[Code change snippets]
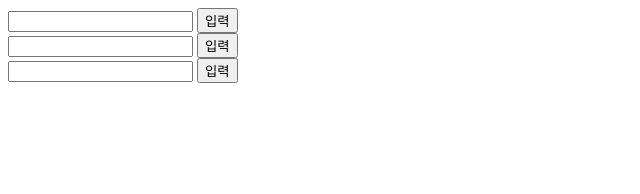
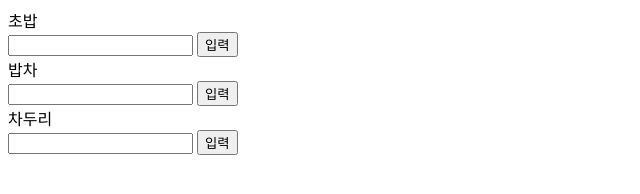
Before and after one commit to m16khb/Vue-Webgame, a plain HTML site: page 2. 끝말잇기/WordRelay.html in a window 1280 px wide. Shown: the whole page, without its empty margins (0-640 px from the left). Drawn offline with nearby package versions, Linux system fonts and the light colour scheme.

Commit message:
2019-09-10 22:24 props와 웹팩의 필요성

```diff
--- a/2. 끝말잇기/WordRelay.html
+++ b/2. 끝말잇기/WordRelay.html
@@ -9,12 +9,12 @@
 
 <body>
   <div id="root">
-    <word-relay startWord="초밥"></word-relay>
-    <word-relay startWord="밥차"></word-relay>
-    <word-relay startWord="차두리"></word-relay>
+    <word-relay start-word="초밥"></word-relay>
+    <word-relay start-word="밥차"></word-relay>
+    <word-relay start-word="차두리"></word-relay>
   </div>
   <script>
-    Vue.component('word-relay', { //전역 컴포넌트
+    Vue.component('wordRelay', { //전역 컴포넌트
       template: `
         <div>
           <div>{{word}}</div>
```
---
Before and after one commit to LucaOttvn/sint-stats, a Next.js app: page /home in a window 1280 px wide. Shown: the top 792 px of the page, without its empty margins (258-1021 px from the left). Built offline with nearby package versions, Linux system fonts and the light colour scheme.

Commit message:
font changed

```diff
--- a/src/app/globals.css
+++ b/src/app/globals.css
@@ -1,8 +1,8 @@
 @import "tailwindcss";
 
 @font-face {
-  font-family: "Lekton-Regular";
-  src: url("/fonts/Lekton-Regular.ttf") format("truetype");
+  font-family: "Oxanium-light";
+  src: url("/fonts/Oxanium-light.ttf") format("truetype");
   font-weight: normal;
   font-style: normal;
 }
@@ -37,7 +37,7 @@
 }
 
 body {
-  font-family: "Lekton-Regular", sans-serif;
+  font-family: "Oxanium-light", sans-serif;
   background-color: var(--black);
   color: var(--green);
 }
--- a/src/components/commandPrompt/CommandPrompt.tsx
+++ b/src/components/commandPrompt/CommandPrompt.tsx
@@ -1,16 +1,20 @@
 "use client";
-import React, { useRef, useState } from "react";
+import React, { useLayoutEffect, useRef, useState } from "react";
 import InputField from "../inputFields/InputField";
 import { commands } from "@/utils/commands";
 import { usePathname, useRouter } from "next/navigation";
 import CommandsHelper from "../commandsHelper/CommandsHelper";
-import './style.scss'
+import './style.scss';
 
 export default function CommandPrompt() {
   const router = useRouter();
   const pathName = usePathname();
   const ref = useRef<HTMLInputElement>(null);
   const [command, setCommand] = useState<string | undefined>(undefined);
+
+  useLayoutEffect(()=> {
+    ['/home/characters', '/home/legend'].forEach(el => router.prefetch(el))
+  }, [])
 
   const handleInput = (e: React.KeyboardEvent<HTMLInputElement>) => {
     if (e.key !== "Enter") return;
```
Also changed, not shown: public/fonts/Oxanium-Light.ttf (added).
==
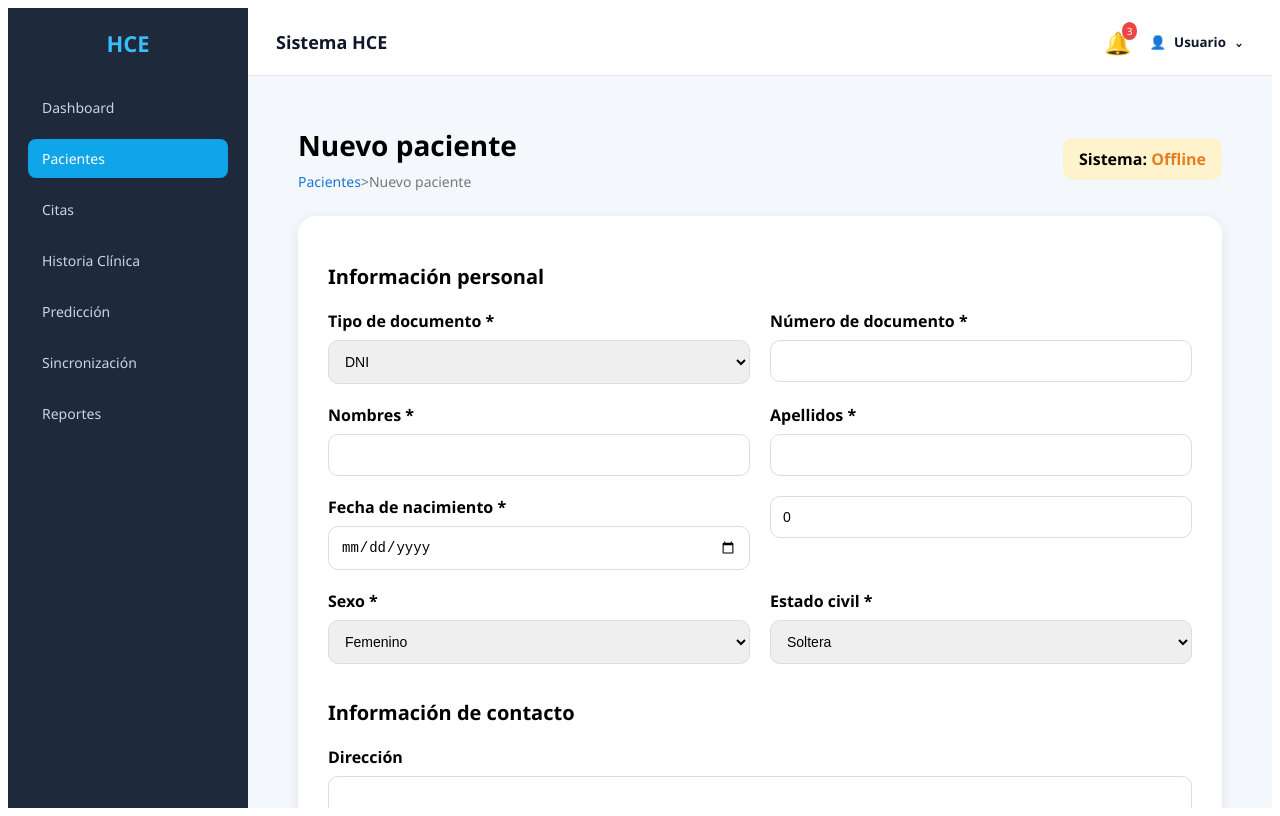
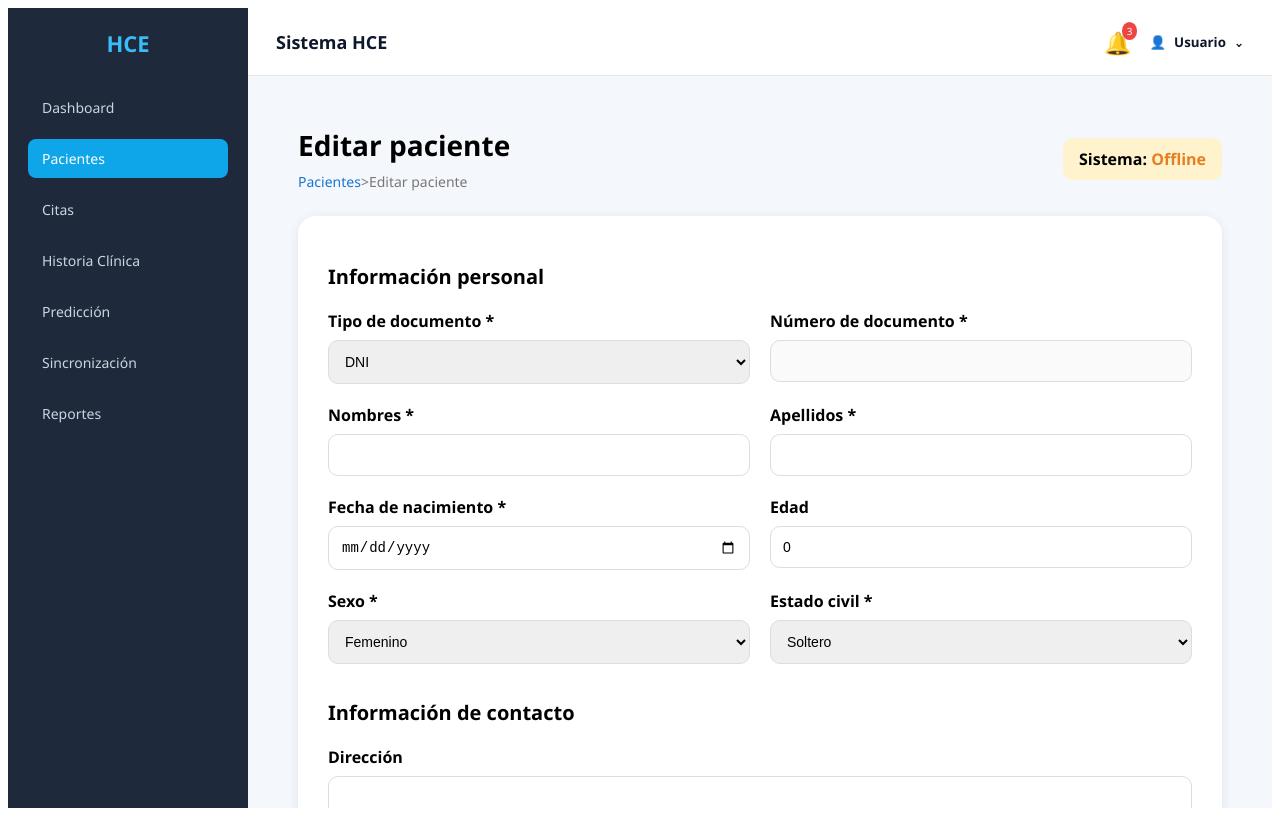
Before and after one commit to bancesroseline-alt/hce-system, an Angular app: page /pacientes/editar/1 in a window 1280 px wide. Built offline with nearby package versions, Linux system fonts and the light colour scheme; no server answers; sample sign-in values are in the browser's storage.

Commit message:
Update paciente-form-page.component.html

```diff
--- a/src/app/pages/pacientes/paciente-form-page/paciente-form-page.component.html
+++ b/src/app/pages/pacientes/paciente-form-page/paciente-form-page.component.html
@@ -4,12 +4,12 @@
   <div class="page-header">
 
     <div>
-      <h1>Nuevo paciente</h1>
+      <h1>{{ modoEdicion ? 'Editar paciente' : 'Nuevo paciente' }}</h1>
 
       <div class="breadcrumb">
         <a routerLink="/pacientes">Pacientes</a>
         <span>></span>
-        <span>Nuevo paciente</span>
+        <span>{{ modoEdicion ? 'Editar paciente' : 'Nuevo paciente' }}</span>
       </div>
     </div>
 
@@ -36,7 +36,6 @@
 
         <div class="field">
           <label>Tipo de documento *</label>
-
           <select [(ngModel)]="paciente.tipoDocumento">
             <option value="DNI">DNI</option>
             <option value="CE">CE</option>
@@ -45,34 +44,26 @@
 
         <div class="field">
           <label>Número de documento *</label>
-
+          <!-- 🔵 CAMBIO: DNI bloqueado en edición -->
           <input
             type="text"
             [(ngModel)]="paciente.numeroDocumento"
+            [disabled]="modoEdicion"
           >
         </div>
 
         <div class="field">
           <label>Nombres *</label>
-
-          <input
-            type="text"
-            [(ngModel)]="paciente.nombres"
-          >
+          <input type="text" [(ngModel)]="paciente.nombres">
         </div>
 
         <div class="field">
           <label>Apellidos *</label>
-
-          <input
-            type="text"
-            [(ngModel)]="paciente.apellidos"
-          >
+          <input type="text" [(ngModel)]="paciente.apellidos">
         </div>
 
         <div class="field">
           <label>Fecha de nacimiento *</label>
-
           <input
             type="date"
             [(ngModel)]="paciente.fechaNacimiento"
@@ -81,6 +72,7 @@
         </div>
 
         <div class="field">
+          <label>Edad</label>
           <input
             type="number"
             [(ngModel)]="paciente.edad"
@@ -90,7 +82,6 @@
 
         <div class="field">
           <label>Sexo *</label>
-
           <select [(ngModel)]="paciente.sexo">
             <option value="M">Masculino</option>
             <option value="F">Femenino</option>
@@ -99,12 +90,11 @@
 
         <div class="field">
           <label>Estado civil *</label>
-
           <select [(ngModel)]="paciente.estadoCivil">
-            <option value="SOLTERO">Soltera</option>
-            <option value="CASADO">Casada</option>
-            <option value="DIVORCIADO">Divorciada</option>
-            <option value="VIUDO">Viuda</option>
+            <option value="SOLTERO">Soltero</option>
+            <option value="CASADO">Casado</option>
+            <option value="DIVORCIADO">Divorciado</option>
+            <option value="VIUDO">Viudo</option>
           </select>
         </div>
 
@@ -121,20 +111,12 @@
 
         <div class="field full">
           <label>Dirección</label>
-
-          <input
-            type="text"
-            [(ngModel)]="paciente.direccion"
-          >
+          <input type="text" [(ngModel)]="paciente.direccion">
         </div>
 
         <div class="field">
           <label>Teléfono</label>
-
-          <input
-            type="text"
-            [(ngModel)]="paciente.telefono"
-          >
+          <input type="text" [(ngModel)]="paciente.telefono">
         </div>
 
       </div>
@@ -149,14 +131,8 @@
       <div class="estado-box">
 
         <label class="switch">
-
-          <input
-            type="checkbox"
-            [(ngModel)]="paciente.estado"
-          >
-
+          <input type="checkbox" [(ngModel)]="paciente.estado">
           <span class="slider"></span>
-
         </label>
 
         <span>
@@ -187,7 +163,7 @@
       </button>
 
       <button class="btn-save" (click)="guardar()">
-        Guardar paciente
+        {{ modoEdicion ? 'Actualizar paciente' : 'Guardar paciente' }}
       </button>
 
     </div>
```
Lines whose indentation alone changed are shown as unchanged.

[Task brief] Where does "truetype" occur in the data? Copy each line that has it.

[Reply to the task]
-  src: url("/fonts/Lekton-Regular.ttf") format("truetype");
+  src: url("/fonts/Oxanium-light.ttf") format("truetype");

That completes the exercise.